I recently had a conversation with a friend about the rise of ‘organisation TikTok’. Over the last few years, there’s been a huge uptick in social media content focussed on organising your space, structuring your life, morning routines, evening routines, and young people are loving it—or at least, consuming it a lot. If you look at comment sections, young people are clearly seeking support, structure and a sense of control by engaging with this content. Whilst this is an interesting social media trend, this growing obsession with comforting and calm-inducing content arguably reflects the worrying level of anxiety young people are experiencing today. Having emerged from a deadly pandemic and plunged headfirst into a cost-of-living crisis, young people are grappling with what feels like a perpetual lack of control—and it’s having a devastating impact on an already spiralling mental health crisis. With the need for support continuing to rise, an NHS stretched beyond its limits and an inadequate government response, it’s no wonder young people who are struggling with their mental health are turning to social media to find temporary respite and coping mechanisms.

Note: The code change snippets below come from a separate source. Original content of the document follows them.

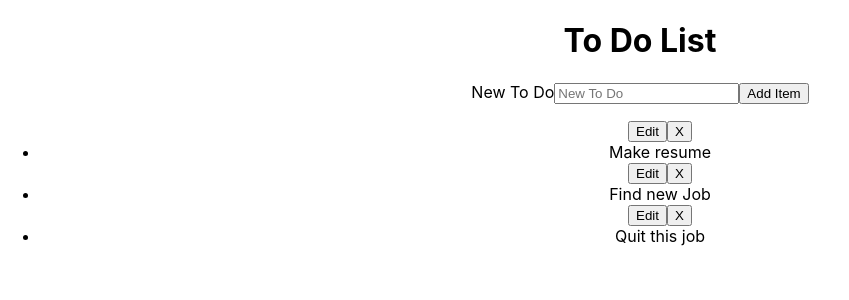
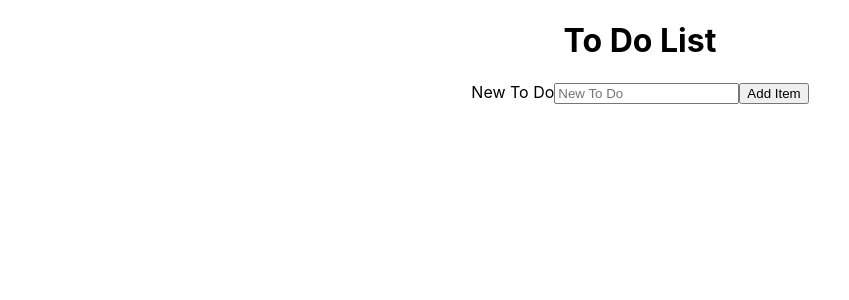
Before and after one commit to PMcTwist/react-todolist, a React (Create React App) app: page / in a window 1280 px wide. Shown: the top 300 px of the page, without its empty margins (0-849 px from the left). Built offline with nearby package versions, Linux system fonts and the light colour scheme.

Commit message:
Passed in the id of the clicked item to work with in the child component
PM

Signed-off-by: P@ <patmaynard452@gmail.com>

```diff
--- a/src/ToDoList.js
+++ b/src/ToDoList.js
@@ -5,8 +5,9 @@ import NewToDoForm from './NewToDoForm';
 export default class ToDoList extends Component {
     constructor(props) {
         super(props);
-        this.state = {todos: [{item: "Make resume"}, {item: "Find new Job"}, {item: "Quit this job"}]};
+        this.state = {todos: []};
         this.create = this.create.bind(this);
+        this.remove = this.remove.bind(this);
     };
 
     create(newItem) {
@@ -15,9 +16,15 @@ export default class ToDoList extends Component {
         });
     };
 
+    remove(id) {
+        this.setState({
+            todos: this.state.todos.filter(item => item.id !== id)
+        })
+    };
+
     render() {
         const todos = this.state.todos.map(todo => {
-            return <ToDo item={todo.item} />;
+            return <ToDo key={todo.id} id={todo.id} item={todo.item} remove={this.remove} />;
         });
 
         return(
```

As a young person with lived experience of mental illness, I can totally relate to self-soothing by means of wholesome social media content. But often, this comes with a feeling that you should probably be seeking help elsewhere too. For me, and a lot of young people in the UK, this is where the charity sector comes in. With current wait times for mental health treatment reaching 12 weeks, people simply can’t wait that long whilst their mental health rapidly deteriorates. Being in such an agonising limbo is shown to lead to significantly worsening mental health, and attempts of suicide. In many cases, this is where the support of charities has been lifesaving. Samaritans, Shout and Mind are just some of the charities providing free listening services to people in crisis. In its first three years, after launching in 2018, Shout’s 24/7 text messaging mental health support service prevented the suicides of 126 people in the UK, as a result, saving the UK economy an estimated £252m. By 2025, forecasts predict prevention of a further 288 suicides and with suicide and intentional self-harm being the leading cause of death among children and young adults aged 5-34 in the UK, a service like Shout is in desperate demand.
As well as being there in a crisis, charities can also provide high quality and meaningful support, by involving lived experience in service delivery. Mind centres ‘lived experience influence and participation’ in its work by including a diverse range of people with experience of mental health problems, in order to resist a ‘one size fits all’ approach to treatment. I’ve been able to experience the difference this approach can make first-hand. Thinking back to conversations I’ve had through Mind’s helpline myself, the impact of being listened to by someone who can relate to what you’re going through can make a world of difference—particularly after experiencing rushed conversations with statutory services, where sadly it’s difficult to feel truly heard by GPs who are stretched beyond capacity. Charity mental health support services developed and delivered by experts by experience can be an integral part of helping a young person see that there’s light at the end of the tunnel.
There is also opportunity for charities to play a role in collaborative, community-based, integrative mental health support services. A recent research report from Look Ahead, exploring alternative options for mental health crisis care for young people, makes a case for commissioning new accommodation-based, or community in-reach services, that support young people at a time of crisis. The report highlights what policy makers, clinicians, health and social care commissioners and providers can do to tackle current challenges facing children and young people mental health crisis services, but charities can also drive significant change in this space. Community-based initiatives are inherent to the voluntary sector—from foodbanks to community crowdfunder social enterprise, Beam—charities can successfully bring society together, having a transformative impact. I recently attended East London Foundation Trust’s event, CEN: Through The Lens, where health care practitioners and people with lived experience discussed the need for community integrated care for mental health. It was clear that this isn’t something the NHS currently has the time or resources to implement effectively, meaning that it’s falling on charities and grassroots organisations with links to local communities, to create this change.
Collaborative approaches also include working in co-ordination with the sector to influence policy and advocate for better mental health support. The Mental Health Foundation, YoungMinds and Centre for Mental Health are among many charities responding regularly to government policies on mental health, urging for better support. In its recent policy briefing paper, the Mental Health Foundation makes several recommendations for governments across the UK, including fast-track access to funding for community-led initiatives. Significant change often requires significant funding, and charities like the Mental Health Foundation can influence government to act on this.
Charities are needed now more than ever to support and advocate for better mental health for young people in the UK. Through crisis support, co-designed services and collaboration with others, charities are doing all they can to tackle the mental health crisis for young people. Still, significant systemic change is needed to truly solve the issue, and the work of charities will be central to that.